Condemnation of cultural colonialism in the paintings of a young Polish artist (1984)

Review of my exhibition at the DSLU in Ljubljana in 1984

It is no secret that the Warsaw School of Graphic Arts is known all over the world. Many people are interested in the central motifs of Polish artists, which are also the traditions of the nation’s ancestors. Many are interested in the situation of Polish artists, which are also linked to the traditions and history of the nation’s ancestors. It is no coincidence, however, that Polish artists also pose questions about cultural identity and the fates and failures of other nations.

This was also the main confession of the young Polish graphic artist Jan Niksinski at an exhibition recently opened at the Polish Institute in Vienna.

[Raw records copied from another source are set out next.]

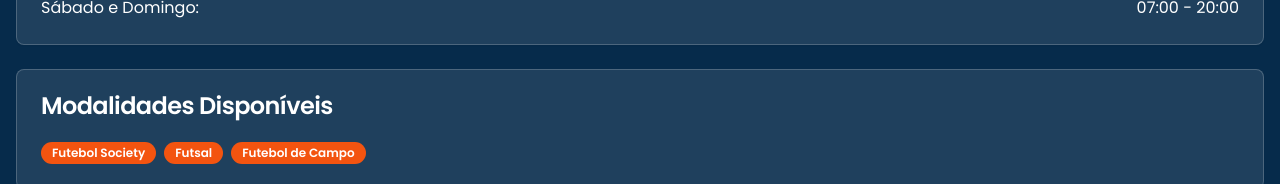
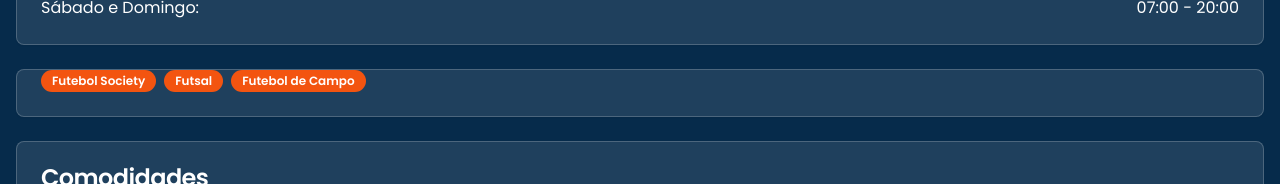
Before and after one commit to driblus4pp/driblus-soccer-social, a React (Vite) app: page /cliente/quadra/1 in a window 1280 px wide. Shown: the part 768-952 px from the top of the page. Built offline with nearby package versions, Linux system fonts and the light colour scheme.

Commit message:
Visual edit in Lovable
Edited UI in Lovable

```diff
--- a/src/pages/client/CourtDetailsPage.tsx
+++ b/src/pages/client/CourtDetailsPage.tsx
@@ -154,9 +154,7 @@ const CourtDetailsPage = () => {
 
             {/* Modalities */}
             <Card className="bg-white/10 border-white/20">
-              <CardHeader>
-                <CardTitle className="text-white">Modalidades Disponíveis</CardTitle>
-              </CardHeader>
+
               <CardContent>
                 <div className="flex flex-wrap gap-2">
                   {court.modalities.map((modality, index) => <Badge key={index} className="bg-[#F35410] text-white hover:bg-[#BA2D0B]">
```
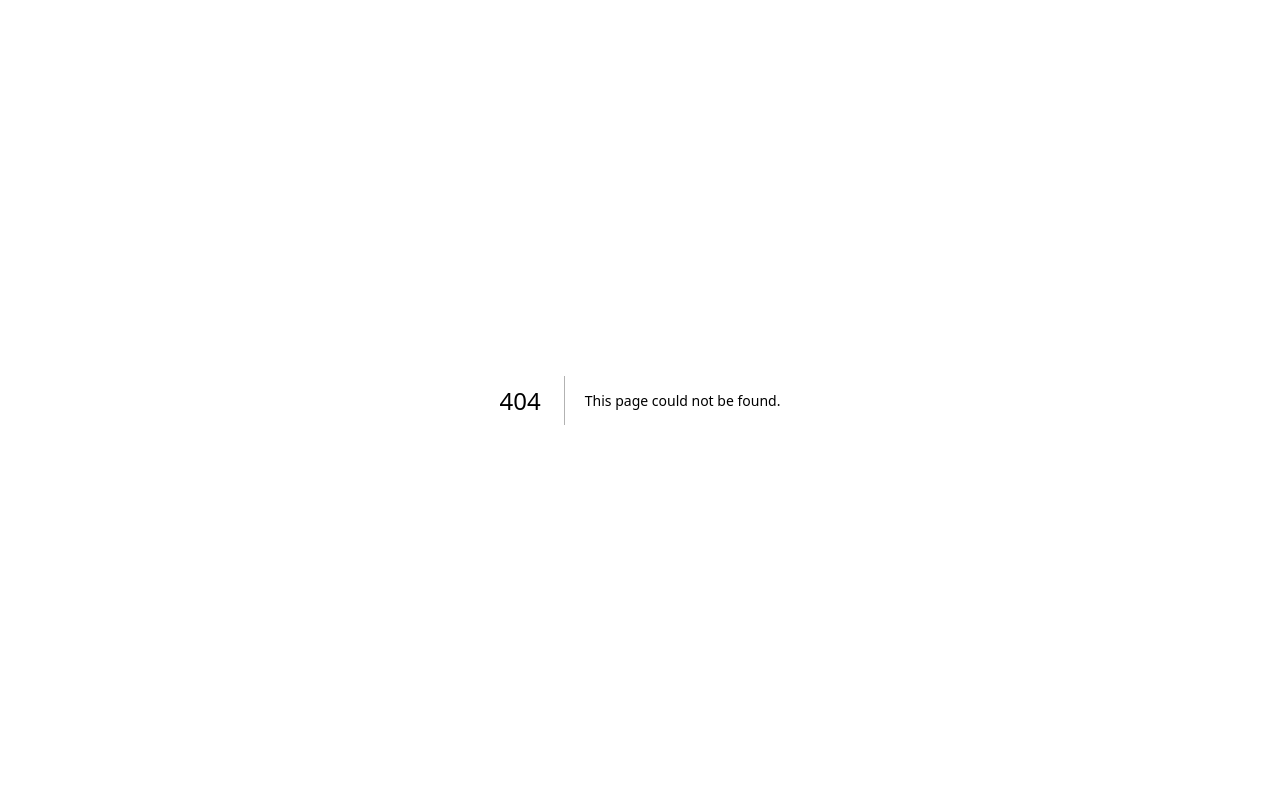
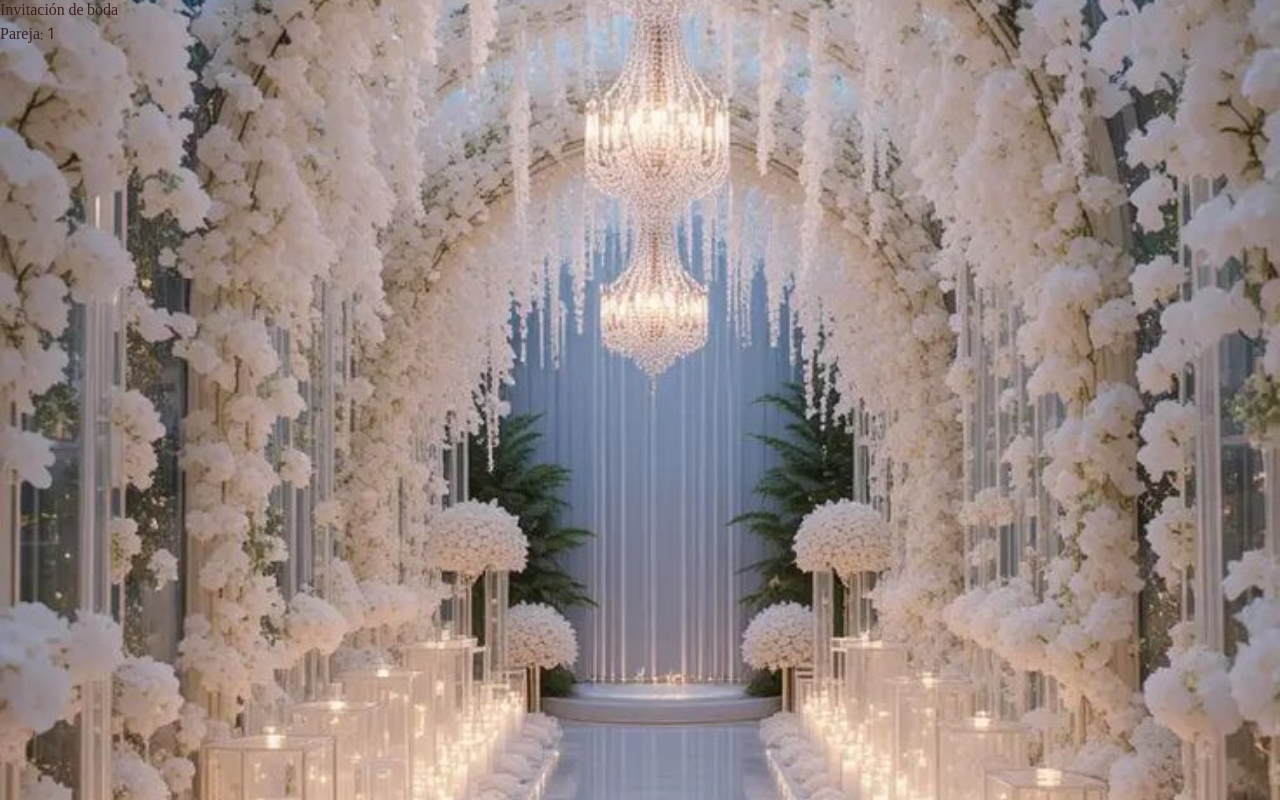
Before and after one commit to inviti-kol/inviti-lkol, a Next.js app: page /1 in a window 1280 px wide. Before the commit this address had no page. Built offline with nearby package versions, Linux system fonts and the light colour scheme.

Commit message:
Add dynamic slug route

```diff
--- /dev/null
+++ b/src/app/[slug]/page.tsx
@@ -0,0 +1,15 @@
+export default async function Invitation({
+  params,
+}: {
+  params: Promise<{ slug: string }>
+}) {
+
+  const { slug } = await params
+
+  return (
+    <main>
+      <h1>Invitación de boda</h1>
+      <p>Pareja: {slug}</p>
+    </main>
+  )
+}
--- a/src/app/slug/page.tsx
+++ /dev/null
@@ -1,14 +0,0 @@
-export default async function Page({
-  params,
-}: {
-  params: Promise<{ slug: string }>;
-}) {
-  const { slug } = await params;
-
-  return (
-    <div>
-      <h1>Invitación</h1>
-      <p>Slug: {slug}</p>
-    </div>
-  );
-}
```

He was born in 1952 in Przasnysz. He started painting at an early age. He studied at the Academy of Fine Arts in Gdańsk and in Warsaw, graduating in 1978. Travelling to many countries, especially in Southern Europe, he had the opportunity to immerse himself in the culture of these nations, which was a great encouragement and enrichment for his artistic work. Already during his studies, he won first prize at the National Exhibition of Student Graphics. In 1977, he was among the artists representing the achievements of the Polish School of Graphics at the world-famous IBA 77 exhibition in Leipzig. He also exhibited in Austria. His works can be found in private collections in Poland and Austria, as well as in the galleries of West Berlin.

In his paintings, the artist observes the oppression and disappearance of Indo-European cultures, which are ideological creeds of the freedom of the people as the essence of human life. The disappearance of popular culture means the loss of the characteristics of a nation. The artist knows that spiritual independence and disobedience are only realised in social position. The connection with the Polish nation, which has been fighting for its existence and national identity for centuries, has left its mark on his artistic style.

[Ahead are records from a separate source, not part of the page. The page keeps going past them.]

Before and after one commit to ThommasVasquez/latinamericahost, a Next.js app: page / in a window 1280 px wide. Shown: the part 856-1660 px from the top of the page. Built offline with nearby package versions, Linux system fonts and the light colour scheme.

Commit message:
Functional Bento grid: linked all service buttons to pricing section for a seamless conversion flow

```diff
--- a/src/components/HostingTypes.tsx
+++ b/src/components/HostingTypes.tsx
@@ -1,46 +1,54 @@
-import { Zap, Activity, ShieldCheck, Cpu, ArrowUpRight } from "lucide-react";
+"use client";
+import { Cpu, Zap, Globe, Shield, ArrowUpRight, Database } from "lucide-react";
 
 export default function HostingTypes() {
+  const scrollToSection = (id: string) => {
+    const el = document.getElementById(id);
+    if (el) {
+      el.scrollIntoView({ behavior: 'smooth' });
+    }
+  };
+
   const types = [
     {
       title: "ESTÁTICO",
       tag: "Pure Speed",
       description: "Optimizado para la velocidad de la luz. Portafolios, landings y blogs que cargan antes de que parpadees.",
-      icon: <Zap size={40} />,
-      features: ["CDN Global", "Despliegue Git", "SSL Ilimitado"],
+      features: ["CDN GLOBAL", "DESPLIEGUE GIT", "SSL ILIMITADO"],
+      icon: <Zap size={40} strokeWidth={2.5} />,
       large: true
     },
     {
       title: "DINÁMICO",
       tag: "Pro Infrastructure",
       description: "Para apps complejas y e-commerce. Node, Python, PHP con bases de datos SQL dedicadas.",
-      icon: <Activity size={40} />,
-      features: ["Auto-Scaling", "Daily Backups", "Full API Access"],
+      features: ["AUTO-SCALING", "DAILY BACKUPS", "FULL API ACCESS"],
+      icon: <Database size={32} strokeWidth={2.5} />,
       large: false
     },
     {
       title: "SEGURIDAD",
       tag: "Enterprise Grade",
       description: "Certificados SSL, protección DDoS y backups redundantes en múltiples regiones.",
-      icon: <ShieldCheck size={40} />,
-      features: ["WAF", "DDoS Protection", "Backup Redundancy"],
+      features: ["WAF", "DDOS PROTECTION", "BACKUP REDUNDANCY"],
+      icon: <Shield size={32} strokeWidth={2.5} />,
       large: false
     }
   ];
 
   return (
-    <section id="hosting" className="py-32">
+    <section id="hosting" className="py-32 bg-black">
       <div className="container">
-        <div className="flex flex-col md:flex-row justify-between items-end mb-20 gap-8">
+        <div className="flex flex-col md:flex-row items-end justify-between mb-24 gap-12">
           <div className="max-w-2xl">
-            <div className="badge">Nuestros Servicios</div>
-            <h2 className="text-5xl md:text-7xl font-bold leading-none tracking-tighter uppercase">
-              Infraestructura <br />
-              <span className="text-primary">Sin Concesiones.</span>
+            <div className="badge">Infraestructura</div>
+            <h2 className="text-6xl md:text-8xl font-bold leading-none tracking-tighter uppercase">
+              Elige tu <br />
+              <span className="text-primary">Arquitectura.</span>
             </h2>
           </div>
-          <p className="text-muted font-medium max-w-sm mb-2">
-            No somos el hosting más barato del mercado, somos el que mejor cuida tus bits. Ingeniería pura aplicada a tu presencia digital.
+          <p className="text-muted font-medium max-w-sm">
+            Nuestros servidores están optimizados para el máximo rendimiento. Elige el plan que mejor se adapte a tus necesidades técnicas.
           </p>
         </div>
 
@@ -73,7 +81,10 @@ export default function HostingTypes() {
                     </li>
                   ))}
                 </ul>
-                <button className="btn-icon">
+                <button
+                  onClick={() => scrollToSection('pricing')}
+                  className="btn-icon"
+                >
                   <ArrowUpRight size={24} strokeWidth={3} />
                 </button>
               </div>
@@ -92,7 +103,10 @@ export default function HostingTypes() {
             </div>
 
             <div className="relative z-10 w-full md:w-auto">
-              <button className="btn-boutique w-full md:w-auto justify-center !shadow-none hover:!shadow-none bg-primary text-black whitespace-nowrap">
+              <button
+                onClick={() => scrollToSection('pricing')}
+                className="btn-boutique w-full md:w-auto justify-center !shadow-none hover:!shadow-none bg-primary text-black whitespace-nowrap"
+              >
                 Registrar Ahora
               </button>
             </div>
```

The artist’s condemnation of cultural colonialism can be found in various works. Of particular note is the work ‘Latinosphere’, in which he depicts the cruel suppression of the authentic culture of the Aztecs, Incas and other peoples of the Latin American continent.
(I opened my exhibition at the DSLU in Ljubljana, Slovenia, in 1984, actually in the still existing Yugoslavia, but after Tito’s death. However, I have noticed that critics writing about this exhibition of mine falsely attribute political and social views to my work, although I have always criticised the use of politics in art. Nor was my printmaking ‘Latinosfera’ any criticism of ‘cutthroat colonialism’, but an expression of my admiration for Latin American literature and mainly portraits of Borges Cortazar are visible there – my author comment 11.04.2024r) In his fascination with Italian, Egyptian and Byzantine culture, he delves into the mythological image of the world. His works range from acrylic paintings, ink and pencil drawings to mixed media and lithography.

The artist has no intention of imposing his subjective philosophy, his inner world; emotion as the sovereign of observation is part of his conception of meaning. In this way, a visit to his exhibition reinforces a conscious attitude towards culture.